RAW DATA:
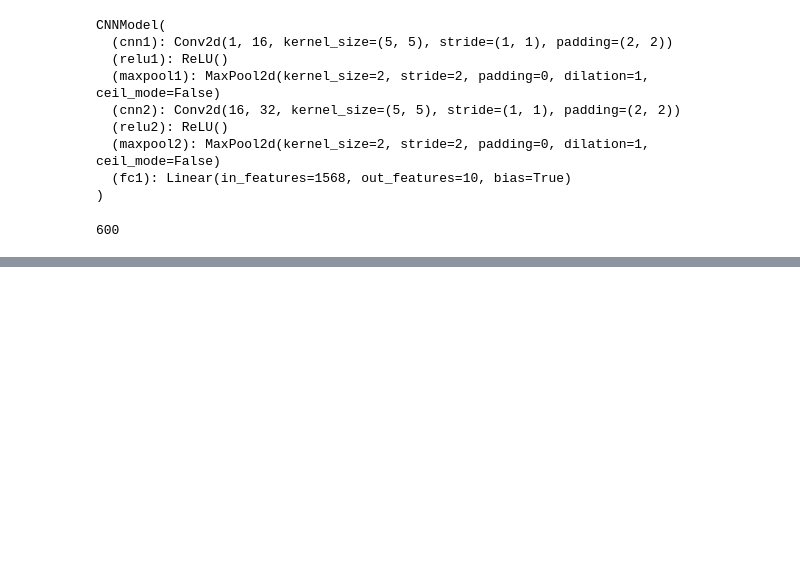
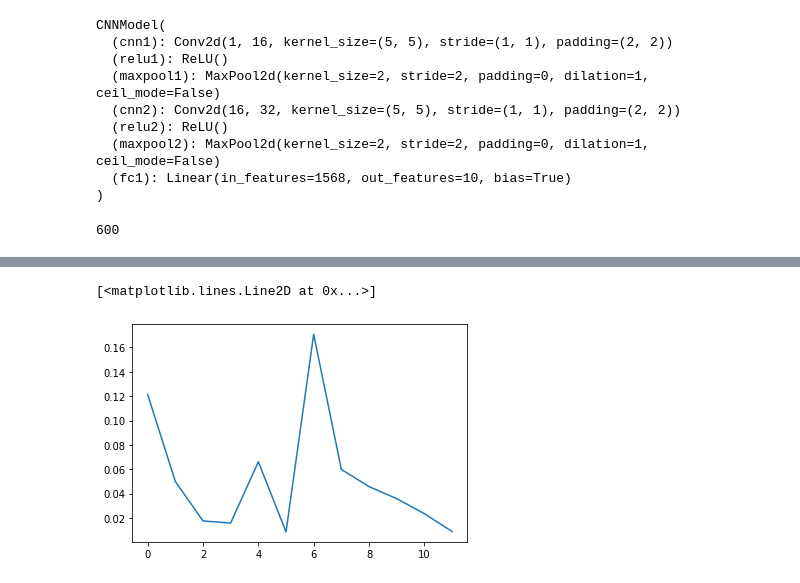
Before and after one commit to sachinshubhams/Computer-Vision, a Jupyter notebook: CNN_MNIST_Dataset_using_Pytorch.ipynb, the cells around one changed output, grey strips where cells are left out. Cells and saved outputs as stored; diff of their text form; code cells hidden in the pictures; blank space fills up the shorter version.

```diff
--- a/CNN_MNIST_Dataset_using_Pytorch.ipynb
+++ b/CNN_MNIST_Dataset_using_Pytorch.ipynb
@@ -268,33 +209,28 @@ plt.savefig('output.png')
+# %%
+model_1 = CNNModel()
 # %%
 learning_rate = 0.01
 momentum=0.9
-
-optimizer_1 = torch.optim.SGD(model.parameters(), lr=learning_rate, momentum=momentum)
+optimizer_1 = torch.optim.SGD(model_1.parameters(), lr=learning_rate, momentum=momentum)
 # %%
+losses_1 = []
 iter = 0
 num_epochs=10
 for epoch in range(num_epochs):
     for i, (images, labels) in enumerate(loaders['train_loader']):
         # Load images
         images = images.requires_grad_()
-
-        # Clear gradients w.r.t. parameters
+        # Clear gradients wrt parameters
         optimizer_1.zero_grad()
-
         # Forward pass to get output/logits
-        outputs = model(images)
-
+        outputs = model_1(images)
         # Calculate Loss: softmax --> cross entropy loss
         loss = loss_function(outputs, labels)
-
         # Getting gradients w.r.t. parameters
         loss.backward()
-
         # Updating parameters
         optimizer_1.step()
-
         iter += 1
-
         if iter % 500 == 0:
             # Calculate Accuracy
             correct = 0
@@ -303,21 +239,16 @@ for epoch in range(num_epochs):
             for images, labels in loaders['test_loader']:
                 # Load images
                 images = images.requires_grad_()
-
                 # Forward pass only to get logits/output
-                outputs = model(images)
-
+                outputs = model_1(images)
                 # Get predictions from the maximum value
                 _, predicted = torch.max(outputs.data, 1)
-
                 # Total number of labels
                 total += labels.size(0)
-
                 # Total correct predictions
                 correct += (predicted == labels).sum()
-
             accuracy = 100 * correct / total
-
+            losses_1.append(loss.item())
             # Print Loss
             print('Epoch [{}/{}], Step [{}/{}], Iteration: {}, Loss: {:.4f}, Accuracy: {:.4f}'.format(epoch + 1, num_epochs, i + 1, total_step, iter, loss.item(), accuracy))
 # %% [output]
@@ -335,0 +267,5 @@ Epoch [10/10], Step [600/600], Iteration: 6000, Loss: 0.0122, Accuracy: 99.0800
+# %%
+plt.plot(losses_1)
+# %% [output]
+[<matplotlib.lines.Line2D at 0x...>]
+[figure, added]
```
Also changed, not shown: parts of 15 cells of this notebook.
* * *
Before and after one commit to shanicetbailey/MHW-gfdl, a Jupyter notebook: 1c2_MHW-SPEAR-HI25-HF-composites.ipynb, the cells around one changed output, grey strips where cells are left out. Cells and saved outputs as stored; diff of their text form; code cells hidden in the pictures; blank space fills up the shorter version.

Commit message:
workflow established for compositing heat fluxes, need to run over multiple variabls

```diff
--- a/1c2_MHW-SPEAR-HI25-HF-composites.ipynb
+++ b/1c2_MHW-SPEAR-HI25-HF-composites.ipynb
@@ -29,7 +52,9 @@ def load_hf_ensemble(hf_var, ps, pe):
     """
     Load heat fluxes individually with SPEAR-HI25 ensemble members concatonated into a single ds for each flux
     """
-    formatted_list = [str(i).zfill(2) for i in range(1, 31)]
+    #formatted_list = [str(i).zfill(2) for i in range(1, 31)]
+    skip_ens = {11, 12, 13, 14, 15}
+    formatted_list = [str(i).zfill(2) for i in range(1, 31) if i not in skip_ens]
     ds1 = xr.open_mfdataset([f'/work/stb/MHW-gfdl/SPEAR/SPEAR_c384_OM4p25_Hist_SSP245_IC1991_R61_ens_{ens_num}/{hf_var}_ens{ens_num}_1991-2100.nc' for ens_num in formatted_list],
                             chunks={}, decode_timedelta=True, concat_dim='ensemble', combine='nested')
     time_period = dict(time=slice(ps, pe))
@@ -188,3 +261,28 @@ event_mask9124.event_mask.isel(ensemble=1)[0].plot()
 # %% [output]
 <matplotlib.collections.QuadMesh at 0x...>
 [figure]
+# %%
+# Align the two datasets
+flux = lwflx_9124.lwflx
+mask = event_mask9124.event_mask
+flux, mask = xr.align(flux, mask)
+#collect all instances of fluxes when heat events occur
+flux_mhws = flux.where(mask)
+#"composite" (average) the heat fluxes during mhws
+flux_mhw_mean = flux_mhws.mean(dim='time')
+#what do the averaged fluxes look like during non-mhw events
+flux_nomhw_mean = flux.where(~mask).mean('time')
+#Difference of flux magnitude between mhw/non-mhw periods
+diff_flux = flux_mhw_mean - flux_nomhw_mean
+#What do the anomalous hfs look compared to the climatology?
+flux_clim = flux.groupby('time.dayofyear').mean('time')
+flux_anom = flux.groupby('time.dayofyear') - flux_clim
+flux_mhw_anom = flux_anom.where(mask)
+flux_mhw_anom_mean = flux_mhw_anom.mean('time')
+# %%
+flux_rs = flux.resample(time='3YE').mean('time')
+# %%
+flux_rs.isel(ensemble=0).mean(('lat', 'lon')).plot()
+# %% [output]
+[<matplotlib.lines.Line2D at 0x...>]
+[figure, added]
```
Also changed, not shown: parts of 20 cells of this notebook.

EXERCISE: Tell how many lines in the data hold the string "correct". Only the number is wanted.

REPLY TO THE TASK: 4